• _WHAT IS EXPECTED_:
Below are some entries. Reproduce them word for word.

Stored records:
========================
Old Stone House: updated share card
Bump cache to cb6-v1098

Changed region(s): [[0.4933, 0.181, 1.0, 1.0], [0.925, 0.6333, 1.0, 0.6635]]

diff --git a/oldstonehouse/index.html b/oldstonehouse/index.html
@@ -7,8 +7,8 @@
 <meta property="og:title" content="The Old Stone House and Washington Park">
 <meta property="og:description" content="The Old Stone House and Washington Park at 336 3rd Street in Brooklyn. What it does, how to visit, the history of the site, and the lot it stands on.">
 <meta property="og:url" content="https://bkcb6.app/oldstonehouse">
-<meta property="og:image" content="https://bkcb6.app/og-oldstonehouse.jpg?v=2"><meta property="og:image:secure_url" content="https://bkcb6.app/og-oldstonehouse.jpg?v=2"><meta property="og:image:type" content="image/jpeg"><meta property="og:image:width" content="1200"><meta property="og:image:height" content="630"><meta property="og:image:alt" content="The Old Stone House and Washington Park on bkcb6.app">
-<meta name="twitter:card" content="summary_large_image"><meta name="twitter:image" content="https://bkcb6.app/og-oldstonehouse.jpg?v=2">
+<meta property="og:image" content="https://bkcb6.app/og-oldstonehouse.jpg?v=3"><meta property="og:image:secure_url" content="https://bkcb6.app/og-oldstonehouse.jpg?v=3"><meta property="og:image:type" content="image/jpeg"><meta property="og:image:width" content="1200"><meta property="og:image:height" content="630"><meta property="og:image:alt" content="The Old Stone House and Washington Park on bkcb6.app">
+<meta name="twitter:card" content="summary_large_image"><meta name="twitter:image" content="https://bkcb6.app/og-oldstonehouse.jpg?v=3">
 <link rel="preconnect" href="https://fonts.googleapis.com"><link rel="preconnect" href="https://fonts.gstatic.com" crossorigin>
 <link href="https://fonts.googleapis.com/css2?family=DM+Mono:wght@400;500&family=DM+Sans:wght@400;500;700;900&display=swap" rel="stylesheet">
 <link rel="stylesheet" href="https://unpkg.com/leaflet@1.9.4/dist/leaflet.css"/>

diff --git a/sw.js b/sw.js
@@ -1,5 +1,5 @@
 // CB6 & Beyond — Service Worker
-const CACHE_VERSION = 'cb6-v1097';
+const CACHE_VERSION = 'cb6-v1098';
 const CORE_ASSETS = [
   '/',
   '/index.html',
========================
• _ANSWER TO THE EXERCISE_:
Old Stone House: updated share card
Bump cache to cb6-v1098

Changed region(s): [[0.4933, 0.181, 1.0, 1.0], [0.925, 0.6333, 1.0, 0.6635]]

diff --git a/oldstonehouse/index.html b/oldstonehouse/index.html
@@ -7,8 +7,8 @@
 <meta property="og:title" content="The Old Stone House and Washington Park">
 <meta property="og:description" content="The Old Stone House and Washington Park at 336 3rd Street in Brooklyn. What it does, how to visit, the history of the site, and the lot it stands on.">
 <meta property="og:url" content="https://bkcb6.app/oldstonehouse">
-<meta property="og:image" content="https://bkcb6.app/og-oldstonehouse.jpg?v=2"><meta property="og:image:secure_url" content="https://bkcb6.app/og-oldstonehouse.jpg?v=2"><meta property="og:image:type" content="image/jpeg"><meta property="og:image:width" content="1200"><meta property="og:image:height" content="630"><meta property="og:image:alt" content="The Old Stone House and Washington Park on bkcb6.app">
-<meta name="twitter:card" content="summary_large_image"><meta name="twitter:image" content="https://bkcb6.app/og-oldstonehouse.jpg?v=2">
+<meta property="og:image" content="https://bkcb6.app/og-oldstonehouse.jpg?v=3"><meta property="og:image:secure_url" content="https://bkcb6.app/og-oldstonehouse.jpg?v=3"><meta property="og:image:type" content="image/jpeg"><meta property="og:image:width" content="1200"><meta property="og:image:height" content="630"><meta property="og:image:alt" content="The Old Stone House and Washington Park on bkcb6.app">
+<meta name="twitter:card" content="summary_large_image"><meta name="twitter:image" content="https://bkcb6.app/og-oldstonehouse.jpg?v=3">
 <link rel="preconnect" href="https://fonts.googleapis.com"><link rel="preconnect" href="https://fonts.gstatic.com" crossorigin>
 <link href="https://fonts.googleapis.com/css2?family=DM+Mono:wght@400;500&family=DM+Sans:wght@400;500;700;900&display=swap" rel="stylesheet">
 <link rel="stylesheet" href="https://unpkg.com/leaflet@1.9.4/dist/leaflet.css"/>

diff --git a/sw.js b/sw.js
@@ -1,5 +1,5 @@
 // CB6 & Beyond — Service Worker
-const CACHE_VERSION = 'cb6-v1097';
+const CACHE_VERSION = 'cb6-v1098';
 const CORE_ASSETS = [
   '/',
   '/index.html',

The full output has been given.